Most days Sharon Snowton can be found at the head of a class teaching young students in Cedar Hill. The lifelong educator is also a student -- again.
Snowton holds four degrees. She went back to school to get her second master's degree, this time a master's in counseling from Dallas Baptist University. She said she wanted to help migrant children at the U.S.-Mexico border.
"So that's all I'm trying to do is help," Snowton said. "These babies are innocent. They don't deserve this, what's happening to them."
According to U.S. Customs and Border Protection, a record-setting number of unaccompanied minors were detained at the border in 2019, twice as many as the year before. The number of children traveling with families who were detained quadrupled in that same year.
Snowton is a bilingual educator. She said her late father's affinity for the Spanish language and the country of Mexico compelled her to want to help.
"My dad used to take us to Mexico when we were little children," Snowton said. "I always thought it was my dad's secret language for us."
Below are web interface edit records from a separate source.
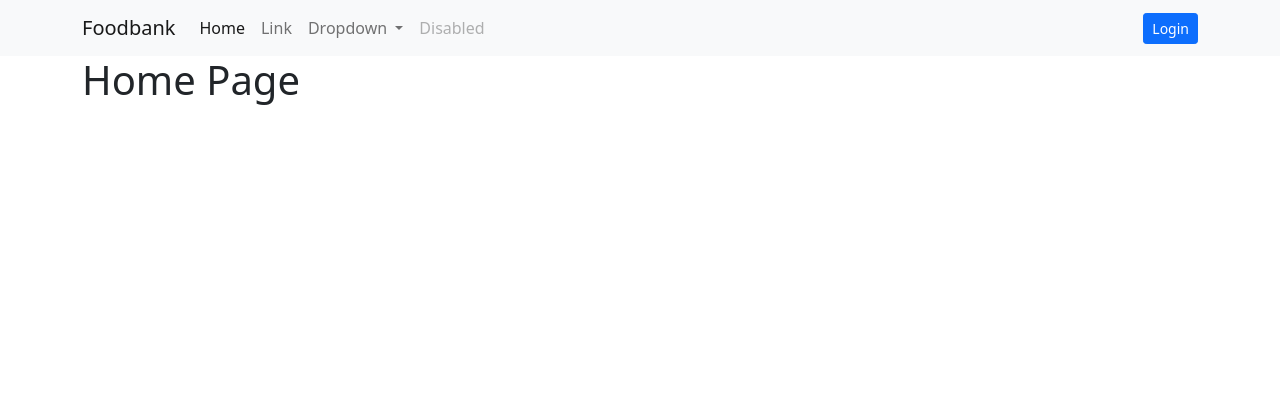
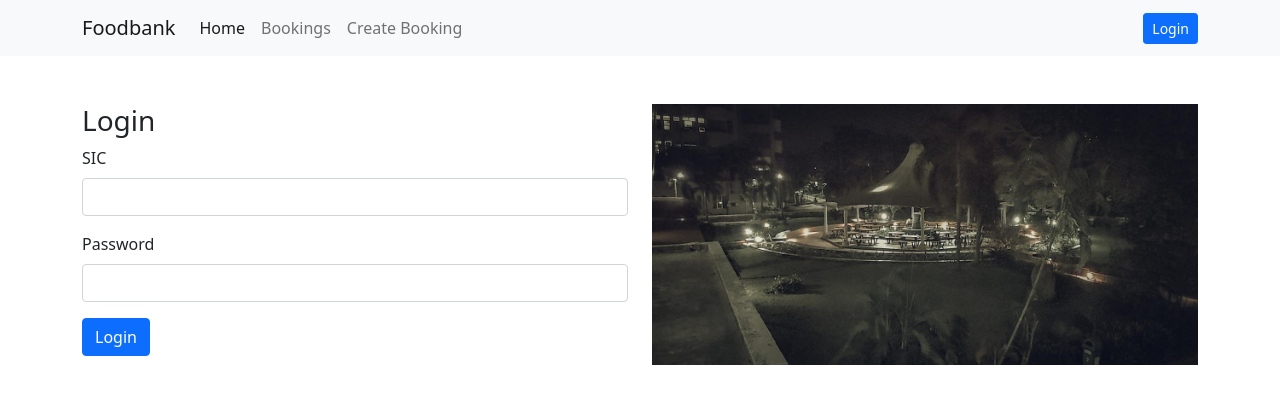
Before and after one commit to santoshkpatro/foodbank, a Django app: template templates/home/index.html in a window 1280 px wide. Shown: the top 404 px of the page. Run offline with Django 3.2, Linux system fonts and the light colour scheme; the template is opened without the code that fills it, so the values that code supplies are empty.

Commit message:
auth moved to home page

```diff
--- a/bookings/views.py
+++ b/bookings/views.py
@@ -1,8 +1,10 @@
 from django.shortcuts import redirect, render
 from django.contrib import messages
+from django.contrib.auth.decorators import login_required
 from core.models import Booking, Item, Slot
 
 
+@login_required(login_url='index')
 def booking_list(request):
     bookings = Booking.objects.filter(user=request.user, is_active=True)
 
@@ -13,6 +15,7 @@ def booking_list(request):
     return render(request, 'bookings/list.html', context)
 
 
+@login_required(login_url='index')
 def booking_create(request):
     if request.method == 'POST':
         item_id = request.POST['item']
--- a/foodbank/settings.py
+++ b/foodbank/settings.py
@@ -120,6 +120,9 @@ USE_TZ = True
 # https://docs.djangoproject.com/en/4.0/howto/static-files/
 
 STATIC_URL = 'static/'
+STATICFILES_DIRS = [
+    BASE_DIR / "static",
+]
 
 # Default primary key field type
 # https://docs.djangoproject.com/en/4.0/ref/settings/#default-auto-field
--- a/foodbank/urls.py
+++ b/foodbank/urls.py
@@ -1,9 +1,12 @@
 from django.contrib import admin
 from django.urls import path, include
+from django.conf.urls.static import static
+from django.conf import settings
+
 
 urlpatterns = [
     path('', include('home.urls')),
     path('accounts/', include('accounts.urls')),
     path('bookings/', include('bookings.urls')),
     path('admin/', admin.site.urls),
-]
+] + static(settings.STATIC_URL, document_root=settings.STATIC_ROOT)
--- a/templates/home/index.html
+++ b/templates/home/index.html
@@ -1,7 +1,29 @@
 {% extends 'base.html' %}
+{% load static %}
 
 {% block body %}
 <div class="container">
-    <h1>Home Page</h1>
+    <div class="row">
+        <div class="col-6">
+            <form action="{% url 'index' %}" method="post" class="mt-5">
+                <h3>Login</h3>
+                {% csrf_token %}
+                <div class="mb-3">
+                    <label for="exampleInputEmail1" class="form-label">SIC</label>
+                    <input type="text" class="form-control" id="exampleInputEmail1" aria-describedby="emailHelp" name="sic" required>
+                </div>
+                <div class="mb-3">
+                    <label for="exampleInputPassword1" class="form-label">Password</label>
+                    <input type="password" class="form-control" id="exampleInputPassword1" name="password" required>
+                </div>
+                <button type="submit" class="btn btn-primary">Login</button>
+            </form>
+        </div>
+        <div class="col-6">
+            <div class="mt-5">
+                <img src="{% static 'images/cafe.jpeg' %}" alt="NA" class="img-fluid">
+            </div>
+        </div>
+    </div>
 </div>
 {% endblock %}
--- a/templates/navbar.html
+++ b/templates/navbar.html
@@ -8,33 +8,19 @@
         <div class="collapse navbar-collapse" id="navbarSupportedContent">
             <ul class="navbar-nav me-auto mb-2 mb-lg-0">
                 <li class="nav-item">
-                    <a class="nav-link active" aria-current="page" href="#">Home</a>
+                    <a class="nav-link active" aria-current="page" href="{% url 'index' %}">Home</a>
                 </li>
                 <li class="nav-item">
-                    <a class="nav-link" href="#">Link</a>
-                </li>
-                <li class="nav-item dropdown">
-                    <a class="nav-link dropdown-toggle" href="#" id="navbarDropdown" role="button"
-                        data-bs-toggle="dropdown" aria-expanded="false">
-                        Dropdown
-                    </a>
-                    <ul class="dropdown-menu" aria-labelledby="navbarDropdown">
-                        <li><a class="dropdown-item" href="#">Action</a></li>
-                        <li><a class="dropdown-item" href="#">Another action</a></li>
-                        <li>
-                            <hr class="dropdown-divider">
-                        </li>
-                        <li><a class="dropdown-item" href="#">Something else here</a></li>
-                    </ul>
+                    <a class="nav-link" href="{% url 'booking_list' %}">Bookings</a>
                 </li>
                 <li class="nav-item">
-                    <a class="nav-link disabled">Disabled</a>
+                    <a class="nav-link" href="{% url 'booking_create' %}">Create Booking</a>
                 </li>
             </ul>
             <ul class="navbar-nav">
                 {% if not request.user.is_authenticated %}
                 <li class="nav-item">
-                    <a href="{% url 'login' %}" class="btn btn-sm btn-primary">Login</a>
+                    <a href="{% url 'index' %}" class="btn btn-sm btn-primary">Login</a>
                 </li>
                 {% else %}
                 <li class="nav-item">
```
Also changed, not shown: home/views.py (+12 -1 lines), static/images/cafe.jpeg (added).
Snowton said she expects to earn her master's degree in counseling in August. She plans to go to the border after that.